• _TASK BRIEF_: In the listing, find every line that has the string "Antes" and copy it.

Start of Block

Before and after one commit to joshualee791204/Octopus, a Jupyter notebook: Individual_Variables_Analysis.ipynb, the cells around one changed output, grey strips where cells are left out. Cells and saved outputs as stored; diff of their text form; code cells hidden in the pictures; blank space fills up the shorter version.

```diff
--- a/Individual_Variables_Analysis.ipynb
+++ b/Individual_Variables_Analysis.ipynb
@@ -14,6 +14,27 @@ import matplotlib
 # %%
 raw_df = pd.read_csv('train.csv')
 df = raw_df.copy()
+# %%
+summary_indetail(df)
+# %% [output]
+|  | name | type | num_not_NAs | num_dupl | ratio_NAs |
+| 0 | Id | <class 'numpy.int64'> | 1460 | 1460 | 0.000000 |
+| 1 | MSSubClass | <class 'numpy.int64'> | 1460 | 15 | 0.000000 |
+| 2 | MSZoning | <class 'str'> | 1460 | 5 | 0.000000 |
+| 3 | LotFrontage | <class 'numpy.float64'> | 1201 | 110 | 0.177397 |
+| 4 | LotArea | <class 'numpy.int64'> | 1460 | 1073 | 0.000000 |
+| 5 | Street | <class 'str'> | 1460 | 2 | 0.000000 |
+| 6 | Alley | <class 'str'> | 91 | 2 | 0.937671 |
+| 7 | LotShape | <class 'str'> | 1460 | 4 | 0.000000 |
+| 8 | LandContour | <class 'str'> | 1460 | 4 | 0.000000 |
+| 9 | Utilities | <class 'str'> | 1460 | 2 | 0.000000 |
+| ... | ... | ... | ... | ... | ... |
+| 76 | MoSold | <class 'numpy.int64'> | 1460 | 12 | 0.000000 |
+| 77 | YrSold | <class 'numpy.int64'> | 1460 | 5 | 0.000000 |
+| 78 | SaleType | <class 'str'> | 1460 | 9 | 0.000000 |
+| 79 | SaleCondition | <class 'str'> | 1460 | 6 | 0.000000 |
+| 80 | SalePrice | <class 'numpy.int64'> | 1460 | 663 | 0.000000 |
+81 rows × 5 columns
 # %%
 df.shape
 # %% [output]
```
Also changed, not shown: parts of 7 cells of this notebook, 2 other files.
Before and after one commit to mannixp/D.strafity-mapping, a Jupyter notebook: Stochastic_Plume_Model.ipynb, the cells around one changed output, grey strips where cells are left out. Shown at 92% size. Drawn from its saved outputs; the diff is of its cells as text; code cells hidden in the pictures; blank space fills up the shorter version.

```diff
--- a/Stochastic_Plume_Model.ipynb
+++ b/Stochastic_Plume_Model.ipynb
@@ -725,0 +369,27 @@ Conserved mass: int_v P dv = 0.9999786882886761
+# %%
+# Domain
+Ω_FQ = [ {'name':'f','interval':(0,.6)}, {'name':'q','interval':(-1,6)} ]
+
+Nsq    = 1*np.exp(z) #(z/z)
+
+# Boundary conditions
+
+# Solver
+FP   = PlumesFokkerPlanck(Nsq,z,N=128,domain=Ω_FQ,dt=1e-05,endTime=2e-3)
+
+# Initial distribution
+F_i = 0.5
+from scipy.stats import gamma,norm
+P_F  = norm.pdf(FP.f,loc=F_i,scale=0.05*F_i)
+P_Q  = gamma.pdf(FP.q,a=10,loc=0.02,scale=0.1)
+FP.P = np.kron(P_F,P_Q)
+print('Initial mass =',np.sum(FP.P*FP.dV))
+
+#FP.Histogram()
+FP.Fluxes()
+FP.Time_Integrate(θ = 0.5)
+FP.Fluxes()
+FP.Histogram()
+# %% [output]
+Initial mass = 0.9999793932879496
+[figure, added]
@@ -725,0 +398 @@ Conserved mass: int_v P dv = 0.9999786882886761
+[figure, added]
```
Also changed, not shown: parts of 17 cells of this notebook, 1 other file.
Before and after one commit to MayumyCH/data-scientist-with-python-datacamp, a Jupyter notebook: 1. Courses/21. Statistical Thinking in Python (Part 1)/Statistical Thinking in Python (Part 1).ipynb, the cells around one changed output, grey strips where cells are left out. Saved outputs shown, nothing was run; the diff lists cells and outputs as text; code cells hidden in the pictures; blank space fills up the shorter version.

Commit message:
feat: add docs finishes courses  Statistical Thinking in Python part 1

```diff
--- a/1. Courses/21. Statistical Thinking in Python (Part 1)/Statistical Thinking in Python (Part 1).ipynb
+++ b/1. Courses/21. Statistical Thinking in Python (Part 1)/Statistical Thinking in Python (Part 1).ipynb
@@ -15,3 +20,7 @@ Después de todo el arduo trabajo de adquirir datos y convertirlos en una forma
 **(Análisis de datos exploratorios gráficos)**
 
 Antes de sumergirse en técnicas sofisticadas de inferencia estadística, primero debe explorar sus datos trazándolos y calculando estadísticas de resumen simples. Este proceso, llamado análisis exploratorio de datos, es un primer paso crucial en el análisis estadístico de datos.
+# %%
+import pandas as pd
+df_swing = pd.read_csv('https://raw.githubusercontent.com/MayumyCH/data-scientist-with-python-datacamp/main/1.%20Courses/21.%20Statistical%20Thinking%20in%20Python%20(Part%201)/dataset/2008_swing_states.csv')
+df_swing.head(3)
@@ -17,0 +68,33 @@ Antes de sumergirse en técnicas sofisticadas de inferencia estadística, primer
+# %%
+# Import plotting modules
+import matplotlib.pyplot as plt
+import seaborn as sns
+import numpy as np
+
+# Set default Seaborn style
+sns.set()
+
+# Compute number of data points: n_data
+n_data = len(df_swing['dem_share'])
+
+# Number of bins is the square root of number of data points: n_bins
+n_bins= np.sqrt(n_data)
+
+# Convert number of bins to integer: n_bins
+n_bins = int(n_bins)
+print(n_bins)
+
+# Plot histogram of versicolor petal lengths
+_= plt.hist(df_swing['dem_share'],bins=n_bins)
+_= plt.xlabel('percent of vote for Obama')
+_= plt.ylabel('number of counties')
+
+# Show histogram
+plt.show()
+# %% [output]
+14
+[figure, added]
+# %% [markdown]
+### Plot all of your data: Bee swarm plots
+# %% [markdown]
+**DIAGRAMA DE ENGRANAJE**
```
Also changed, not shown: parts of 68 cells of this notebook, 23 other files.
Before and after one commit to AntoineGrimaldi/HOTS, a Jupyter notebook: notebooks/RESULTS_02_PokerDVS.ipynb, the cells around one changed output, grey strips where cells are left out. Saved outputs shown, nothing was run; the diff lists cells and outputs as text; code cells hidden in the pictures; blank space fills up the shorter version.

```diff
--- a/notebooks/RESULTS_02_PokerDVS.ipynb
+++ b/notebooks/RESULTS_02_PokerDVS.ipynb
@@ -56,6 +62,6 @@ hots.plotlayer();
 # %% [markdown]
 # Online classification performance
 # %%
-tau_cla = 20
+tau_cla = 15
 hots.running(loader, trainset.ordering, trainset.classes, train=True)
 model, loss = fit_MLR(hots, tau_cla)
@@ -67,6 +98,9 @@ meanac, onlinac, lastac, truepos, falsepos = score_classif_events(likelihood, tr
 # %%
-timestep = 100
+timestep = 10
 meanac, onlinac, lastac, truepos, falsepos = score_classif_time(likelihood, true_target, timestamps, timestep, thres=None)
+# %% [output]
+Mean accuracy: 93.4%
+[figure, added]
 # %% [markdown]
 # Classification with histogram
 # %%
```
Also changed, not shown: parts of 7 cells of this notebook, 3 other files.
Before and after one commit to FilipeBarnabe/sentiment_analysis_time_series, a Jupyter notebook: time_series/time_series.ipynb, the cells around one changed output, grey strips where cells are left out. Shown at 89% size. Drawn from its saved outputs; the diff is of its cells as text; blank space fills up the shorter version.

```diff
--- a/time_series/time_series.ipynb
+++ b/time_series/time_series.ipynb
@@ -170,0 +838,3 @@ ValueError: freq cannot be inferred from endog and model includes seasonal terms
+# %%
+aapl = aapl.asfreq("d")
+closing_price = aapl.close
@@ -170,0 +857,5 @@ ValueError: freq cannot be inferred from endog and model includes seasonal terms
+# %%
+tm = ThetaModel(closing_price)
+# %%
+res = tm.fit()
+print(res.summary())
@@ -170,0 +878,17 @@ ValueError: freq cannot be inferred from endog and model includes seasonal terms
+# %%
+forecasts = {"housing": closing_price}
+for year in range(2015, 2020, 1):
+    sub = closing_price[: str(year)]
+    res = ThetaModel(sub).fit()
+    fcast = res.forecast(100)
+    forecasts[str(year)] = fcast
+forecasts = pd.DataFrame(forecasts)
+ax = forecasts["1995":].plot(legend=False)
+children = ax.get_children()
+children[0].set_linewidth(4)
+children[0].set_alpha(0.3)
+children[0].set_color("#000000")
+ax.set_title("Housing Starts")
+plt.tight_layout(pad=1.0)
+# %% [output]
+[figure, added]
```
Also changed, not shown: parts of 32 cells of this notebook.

End of Block

• _YOUR RESPONSE_:
 Antes de sumergirse en técnicas sofisticadas de inferencia estadística, primero debe explorar sus datos trazándolos y calculando estadísticas de resumen simples. Este proceso, llamado análisis exploratorio de datos, es un primer paso crucial en el análisis estadístico de datos.
@@ -17,0 +68,33 @@ Antes de sumergirse en técnicas sofisticadas de inferencia estadística, primer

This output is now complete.